County Executive Doug Duncan speaks at a press conference organized by local Democratic leaders held in the Blair parking lot after Bush's speech on June 23.
People attending the Bush event pass though a Secret Service security checkpoint outside Blair.
After the event at Blair, members of the audience wait in the parking lot to be bussed away.
Rep. Chris Van Hollen (D-MD) speaks at a press conference sponsored by groups that oppose President Bush's plan to add private accounts to Social Security.
State Sen. Ida Ruben (D-Montgomery) speaks at the press conference in the Blair parking lot.
A lone protester marches outside Blair after Bush's Social Security event.
President George W. Bush speaks in the Blair auditorium on June 23 during an event to promote his Social Security plan. Click on the photo to view a gallery of the day's events.
Montgomery County Executive Doug Duncan speaks at the Democratic rally.
Democratic National Committee Chairman Howard Dean speaks at a rally in Bethesda. Looking on, from left, are County Executive Doug Duncan (D), Sen. Paul S. Sarbanes (D-MD), DNC Vice-Chair Susan Turnbull, Rep. Albert Wynn (D-MD), state Del. Susan Lee (D), MD Senate President Mike Miller (D-Calvert), Rep. Chris Van Hollen (D-MD), former NAACP leader Kweisi Mfume, Maryland Democratic Party Chairman Terry Lierman and state Sen. Ida Ruben (D).
Democratic National Committee Chairman Howard Dean speaks at a rally in Bethesda. Looking on, from left, are County Executive Doug Duncan (D), Sen. Paul S. Sarbanes (D-MD), Rep. Albert Wynn (D-MD), MD Senate President Mike Miller (D-Calvert), Rep. Chris Van Hollen (D-MD), former NAACP leader Kweisi Mfume and Maryland Democratic Party Chairman Terry Lierman.
Democratic National Committee Chairman Howard Dean speaks at a rally in Bethesda.

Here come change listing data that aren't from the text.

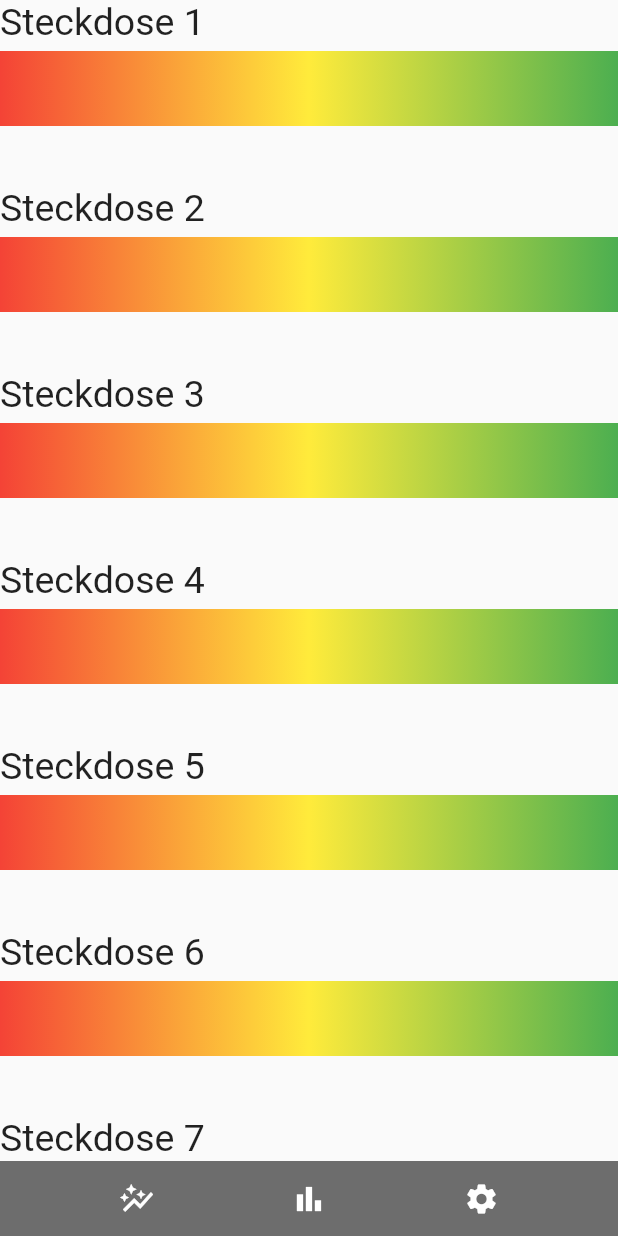
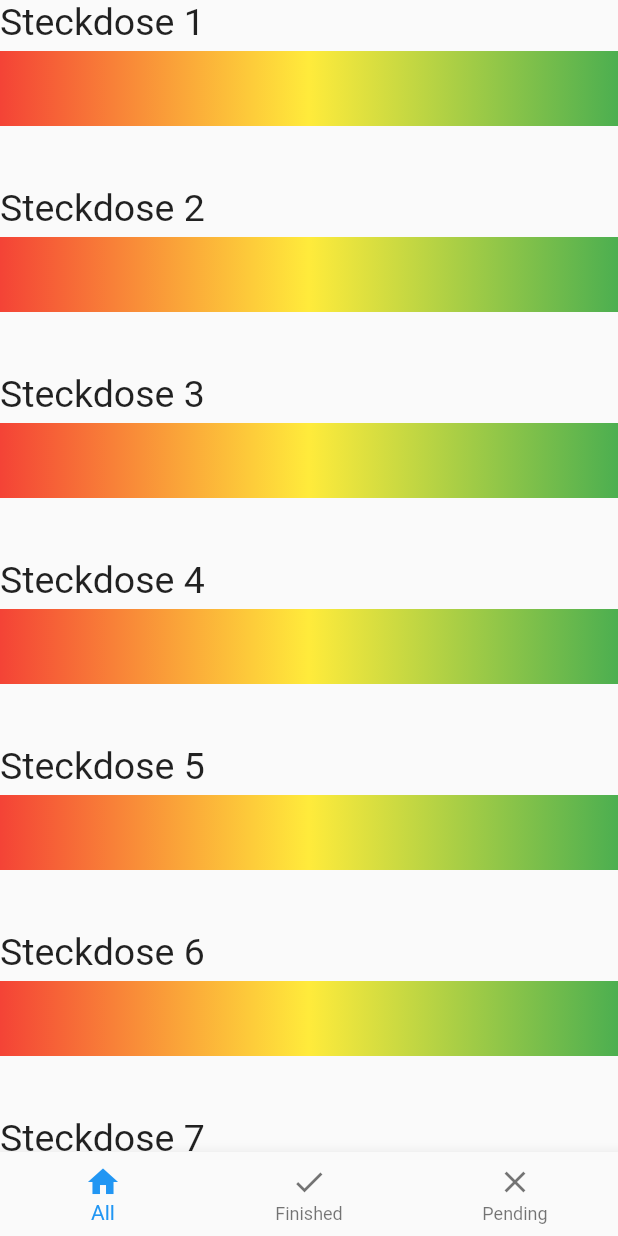
Before and after one commit to Nino678190/Quick-Compare, a Flutter app: the screen it shows after launch, on a phone screen of 412 x 824 dp. Run offline on Flutter 3.47's test engine with Material 2 defaults, Android fonts, the phone set to English and light mode, and no system bars.

Commit message:
Bottom Navigation bar

```diff
--- a/quick_compare/lib/main.dart
+++ b/quick_compare/lib/main.dart
@@ -25,6 +25,9 @@ class QuickCompare extends StatefulWidget {
 }
 
 class _QuickCompareState extends State<QuickCompare> {
+
+  int navigationindex=0;
+
   @override
   Widget build(BuildContext context) {
     return Scaffold(
@@ -70,43 +73,18 @@ class _QuickCompareState extends State<QuickCompare> {
               },
             ),
           ),
-          Container(
-            color: Color(0xFF313131).withOpacity(0.7),
-            height: 50,
-            width: double.maxFinite,
-            child: Row(
-              mainAxisAlignment: MainAxisAlignment.spaceEvenly,
-              children: [
-                IconButton(
-                  onPressed: () {
-                    Navigator.pushNamed(context, '/');
-                  },
-                  icon: Icon(
-                    Icons.auto_graph,
-                    color: Colors.white,
-                  ),
-                ),
-                IconButton(
-                  onPressed: () {
-                    Navigator.pushNamed(context, '/discover');
-                  },
-                  icon: Icon(
-                    Icons.bar_chart,
-                    color: Colors.white,
-                  ),
-                ),
-                IconButton(
-                  onPressed: () {
-                    Navigator.pushNamed(context, '/mybookings');
-                  },
-                  icon: Icon(
-                    Icons.settings,
-                    color: Colors.white,
-                  ),
-                ),
-              ],
-            ),
-          ),
+          BottomNavigationBar(
+            items: const <BottomNavigationBarItem>[
+              BottomNavigationBarItem(icon: Icon(Icons.home),label: "All"),
+              BottomNavigationBarItem(icon: Icon(Icons.done),label: "Finished"),
+              BottomNavigationBarItem(icon: Icon(Icons.close),label:"Pending"),
+            ],
+
+            currentIndex: navigationindex,
+            onTap: (value) => setState(() {
+               navigationindex=value;
+            })
+           )
         ]
       ),
     );
```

Looking on, from left, are County Executive Doug Duncan (D), Sen. Paul S. Sarbanes (D-MD), DNC Vice-Chair Susan Turnbull, Rep. Albert Wynn (D-MD), state Del. Susan Lee (D), MD Senate President Mike Miller (D-Calvert), Rep. Chris Van Hollen (D-MD), former NAACP leader Kweisi Mfume, Maryland Democratic Party Chairman Terry Lierman and state Sen. Ida Ruben (D). Several Blair students attended the event.
Sen. Barack Obama (D-IL) speaks at a fundraiser in Washington, D.C., on Tuesday, March 15.
Senator Barack Obama (D-IL) speaks at a fundraiser in Washington, D.C.
Senator Barack Obama (D-IL) speaks at a fundraiser in Washington, D.C.